If you’re a writer preparing to give a reading or wanting to learn to read with more power, here’s a glimpse at seven steps I take before, during and after a reading. 

  1. Choose an excerpt that stands on its own. Make sure it has a strong opening and ends like a gymnast. (You know how they end with that firm plant and two arms in the air?)
  2. Time the excerpt and make it a little shorter than requested. You’re likely to lose your normal sense of time when you perform. And you want to leave the audience begging for more, not wishing you’d ended sooner.
  3. Don’t prepare people for what they are about to hear. Most introductions detract from the power of the reading. Just start with your words.
  4. When you get to the podium, take a moment to arrive. Place your water, put on your glasses and so on. Right before you start, look at the audience with a small Buddha smile as if you’re sitting across from your favorite person and you’re about to tell her the most wonderful secret. Take a breath and begin. You own the room now. 
  5. If someone leaves during your reading, stay with your audience. Don’t mentally follow that person out to find out why they don’t think you’re a good writer. Stay with your people.
  6. If there’s a mishap during the reading like you spill your water or the PA system suddenly comes on or somebody arrives late carrying a noisy, plastic bag so that everyone turns, don’t ignore it. You can say “Whoops” at the spill, “So glad the PA system is working” and “Come on in” to the noisy latecomer.
  7. After you read your last sentence, pause. Keep your eyes on the audience. Then, if you’d like to say “thank you,” that’s fine but don’t end your piece and rush to the “thank you.” It takes the power away from your last sentence. Let your words ring through the room. 

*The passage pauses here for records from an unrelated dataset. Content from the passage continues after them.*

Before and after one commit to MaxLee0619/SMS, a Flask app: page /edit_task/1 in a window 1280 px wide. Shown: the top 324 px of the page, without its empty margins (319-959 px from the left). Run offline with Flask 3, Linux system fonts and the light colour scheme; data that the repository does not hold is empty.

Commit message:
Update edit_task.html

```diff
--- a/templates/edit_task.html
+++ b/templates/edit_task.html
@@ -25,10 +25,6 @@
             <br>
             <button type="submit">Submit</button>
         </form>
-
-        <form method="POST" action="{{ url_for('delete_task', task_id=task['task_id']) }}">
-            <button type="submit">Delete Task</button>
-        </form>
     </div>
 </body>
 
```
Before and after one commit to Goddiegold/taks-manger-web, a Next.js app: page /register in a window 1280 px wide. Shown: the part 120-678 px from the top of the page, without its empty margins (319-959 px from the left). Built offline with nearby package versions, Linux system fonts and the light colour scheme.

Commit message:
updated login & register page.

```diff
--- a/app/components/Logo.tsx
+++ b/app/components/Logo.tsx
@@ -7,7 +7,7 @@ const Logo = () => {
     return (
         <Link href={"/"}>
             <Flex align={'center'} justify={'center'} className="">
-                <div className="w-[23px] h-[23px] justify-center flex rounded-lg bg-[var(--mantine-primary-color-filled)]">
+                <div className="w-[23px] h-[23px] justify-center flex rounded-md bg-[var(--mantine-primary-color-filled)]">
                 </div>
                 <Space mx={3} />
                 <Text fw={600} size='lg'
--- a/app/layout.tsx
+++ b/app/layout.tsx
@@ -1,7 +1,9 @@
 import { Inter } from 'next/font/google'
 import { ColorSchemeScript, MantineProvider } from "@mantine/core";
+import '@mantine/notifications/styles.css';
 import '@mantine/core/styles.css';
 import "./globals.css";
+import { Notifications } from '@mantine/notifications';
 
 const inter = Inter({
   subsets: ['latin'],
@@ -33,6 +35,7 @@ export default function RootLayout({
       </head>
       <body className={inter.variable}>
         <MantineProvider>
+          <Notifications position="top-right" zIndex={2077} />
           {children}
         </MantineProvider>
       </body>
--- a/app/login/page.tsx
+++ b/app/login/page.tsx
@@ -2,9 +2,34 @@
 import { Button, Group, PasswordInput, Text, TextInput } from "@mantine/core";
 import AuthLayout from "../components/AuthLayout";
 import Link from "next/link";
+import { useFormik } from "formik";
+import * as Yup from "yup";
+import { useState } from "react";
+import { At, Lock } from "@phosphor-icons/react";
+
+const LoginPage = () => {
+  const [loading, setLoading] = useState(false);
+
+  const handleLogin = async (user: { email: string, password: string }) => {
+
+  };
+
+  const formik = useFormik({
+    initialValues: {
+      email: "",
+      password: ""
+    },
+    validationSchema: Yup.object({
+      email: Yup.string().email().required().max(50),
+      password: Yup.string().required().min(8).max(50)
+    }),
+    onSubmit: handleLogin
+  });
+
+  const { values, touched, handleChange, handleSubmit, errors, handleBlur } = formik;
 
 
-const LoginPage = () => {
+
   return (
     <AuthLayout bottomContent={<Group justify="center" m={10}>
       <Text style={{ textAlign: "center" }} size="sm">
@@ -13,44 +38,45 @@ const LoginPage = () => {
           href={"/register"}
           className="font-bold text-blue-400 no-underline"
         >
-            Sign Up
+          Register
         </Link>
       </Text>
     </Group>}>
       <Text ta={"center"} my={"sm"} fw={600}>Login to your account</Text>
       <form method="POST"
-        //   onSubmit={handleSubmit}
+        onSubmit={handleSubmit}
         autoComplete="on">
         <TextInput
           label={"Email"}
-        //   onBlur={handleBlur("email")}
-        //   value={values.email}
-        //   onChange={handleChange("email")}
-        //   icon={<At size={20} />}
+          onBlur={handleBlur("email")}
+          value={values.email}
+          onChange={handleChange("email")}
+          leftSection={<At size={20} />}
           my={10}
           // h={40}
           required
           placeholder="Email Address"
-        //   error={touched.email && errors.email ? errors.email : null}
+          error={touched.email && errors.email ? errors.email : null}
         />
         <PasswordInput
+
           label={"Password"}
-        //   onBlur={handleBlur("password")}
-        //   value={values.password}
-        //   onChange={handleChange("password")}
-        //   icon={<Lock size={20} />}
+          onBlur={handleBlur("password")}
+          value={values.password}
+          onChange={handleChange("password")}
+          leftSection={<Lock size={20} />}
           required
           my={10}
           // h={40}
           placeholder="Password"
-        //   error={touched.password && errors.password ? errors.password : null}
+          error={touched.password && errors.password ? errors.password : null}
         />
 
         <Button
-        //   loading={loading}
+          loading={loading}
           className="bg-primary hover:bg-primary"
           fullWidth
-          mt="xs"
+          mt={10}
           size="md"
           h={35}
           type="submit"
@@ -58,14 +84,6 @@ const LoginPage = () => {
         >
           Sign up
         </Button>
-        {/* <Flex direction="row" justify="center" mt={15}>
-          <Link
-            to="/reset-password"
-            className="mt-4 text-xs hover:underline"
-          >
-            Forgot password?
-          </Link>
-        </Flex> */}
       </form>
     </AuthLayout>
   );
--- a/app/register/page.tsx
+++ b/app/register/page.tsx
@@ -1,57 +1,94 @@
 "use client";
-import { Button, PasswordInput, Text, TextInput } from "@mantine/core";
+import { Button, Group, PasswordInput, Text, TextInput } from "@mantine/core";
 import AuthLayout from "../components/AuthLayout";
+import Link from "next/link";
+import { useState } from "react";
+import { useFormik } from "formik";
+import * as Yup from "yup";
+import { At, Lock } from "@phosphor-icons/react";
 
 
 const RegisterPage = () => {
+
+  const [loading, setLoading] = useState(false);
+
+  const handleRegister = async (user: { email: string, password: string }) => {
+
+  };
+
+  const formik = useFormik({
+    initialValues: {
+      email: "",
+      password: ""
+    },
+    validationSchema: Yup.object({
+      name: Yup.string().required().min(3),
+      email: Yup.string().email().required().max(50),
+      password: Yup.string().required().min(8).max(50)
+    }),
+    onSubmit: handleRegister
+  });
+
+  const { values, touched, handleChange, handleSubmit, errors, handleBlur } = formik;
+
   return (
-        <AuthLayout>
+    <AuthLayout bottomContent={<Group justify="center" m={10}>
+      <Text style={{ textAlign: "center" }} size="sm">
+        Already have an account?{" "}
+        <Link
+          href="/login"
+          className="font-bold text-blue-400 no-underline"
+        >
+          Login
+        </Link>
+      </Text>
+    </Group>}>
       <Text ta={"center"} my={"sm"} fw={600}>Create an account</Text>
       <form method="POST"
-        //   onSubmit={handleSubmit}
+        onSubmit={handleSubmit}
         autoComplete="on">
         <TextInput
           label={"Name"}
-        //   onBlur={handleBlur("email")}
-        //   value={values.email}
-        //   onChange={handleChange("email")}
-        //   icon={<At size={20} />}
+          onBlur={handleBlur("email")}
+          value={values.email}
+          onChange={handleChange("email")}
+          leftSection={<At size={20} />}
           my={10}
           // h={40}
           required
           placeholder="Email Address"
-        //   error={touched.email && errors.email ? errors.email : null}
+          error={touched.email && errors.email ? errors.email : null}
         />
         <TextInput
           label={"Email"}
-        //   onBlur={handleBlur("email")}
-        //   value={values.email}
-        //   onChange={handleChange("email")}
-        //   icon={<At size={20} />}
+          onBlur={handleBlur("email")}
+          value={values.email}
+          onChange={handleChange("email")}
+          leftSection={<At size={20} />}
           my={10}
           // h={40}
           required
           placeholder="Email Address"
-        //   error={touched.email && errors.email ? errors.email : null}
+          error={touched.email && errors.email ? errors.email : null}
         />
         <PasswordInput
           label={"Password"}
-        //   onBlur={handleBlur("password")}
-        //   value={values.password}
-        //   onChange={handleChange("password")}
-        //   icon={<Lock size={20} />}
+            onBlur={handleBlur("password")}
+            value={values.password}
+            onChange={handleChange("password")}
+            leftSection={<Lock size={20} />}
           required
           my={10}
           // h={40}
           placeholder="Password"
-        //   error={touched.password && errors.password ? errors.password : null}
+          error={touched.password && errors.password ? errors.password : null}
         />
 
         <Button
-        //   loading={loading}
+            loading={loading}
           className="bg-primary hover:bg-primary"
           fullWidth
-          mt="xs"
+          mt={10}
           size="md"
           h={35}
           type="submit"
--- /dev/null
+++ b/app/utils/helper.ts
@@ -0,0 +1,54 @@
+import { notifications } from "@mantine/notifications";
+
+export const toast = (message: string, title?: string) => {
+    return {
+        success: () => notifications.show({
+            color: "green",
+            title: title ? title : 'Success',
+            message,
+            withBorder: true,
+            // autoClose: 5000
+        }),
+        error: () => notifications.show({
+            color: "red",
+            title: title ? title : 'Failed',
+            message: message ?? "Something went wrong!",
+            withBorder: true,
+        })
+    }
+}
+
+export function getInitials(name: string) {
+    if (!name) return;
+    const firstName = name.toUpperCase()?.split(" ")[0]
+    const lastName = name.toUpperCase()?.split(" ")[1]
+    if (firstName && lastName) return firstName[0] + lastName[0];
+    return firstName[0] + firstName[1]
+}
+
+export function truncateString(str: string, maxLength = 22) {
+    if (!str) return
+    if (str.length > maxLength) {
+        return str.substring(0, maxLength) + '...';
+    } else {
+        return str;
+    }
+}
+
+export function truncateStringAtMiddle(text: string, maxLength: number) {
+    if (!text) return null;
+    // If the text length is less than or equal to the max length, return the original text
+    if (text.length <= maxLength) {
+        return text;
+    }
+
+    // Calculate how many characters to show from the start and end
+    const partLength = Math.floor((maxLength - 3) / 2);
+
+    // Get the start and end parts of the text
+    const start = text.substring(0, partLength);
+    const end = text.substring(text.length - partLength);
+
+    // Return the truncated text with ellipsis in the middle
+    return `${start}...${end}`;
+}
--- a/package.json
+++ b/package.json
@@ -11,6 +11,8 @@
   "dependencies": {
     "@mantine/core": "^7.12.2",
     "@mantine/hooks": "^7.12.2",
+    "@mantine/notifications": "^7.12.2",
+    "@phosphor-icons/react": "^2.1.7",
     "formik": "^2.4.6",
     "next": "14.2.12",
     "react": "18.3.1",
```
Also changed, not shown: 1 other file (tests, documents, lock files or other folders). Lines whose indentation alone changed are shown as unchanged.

If you’d like to join me and nine other writers who comprise this month's Unchaste Readers, curated by Jenny Forrester, please find details here.

Photo by Larry Stillman.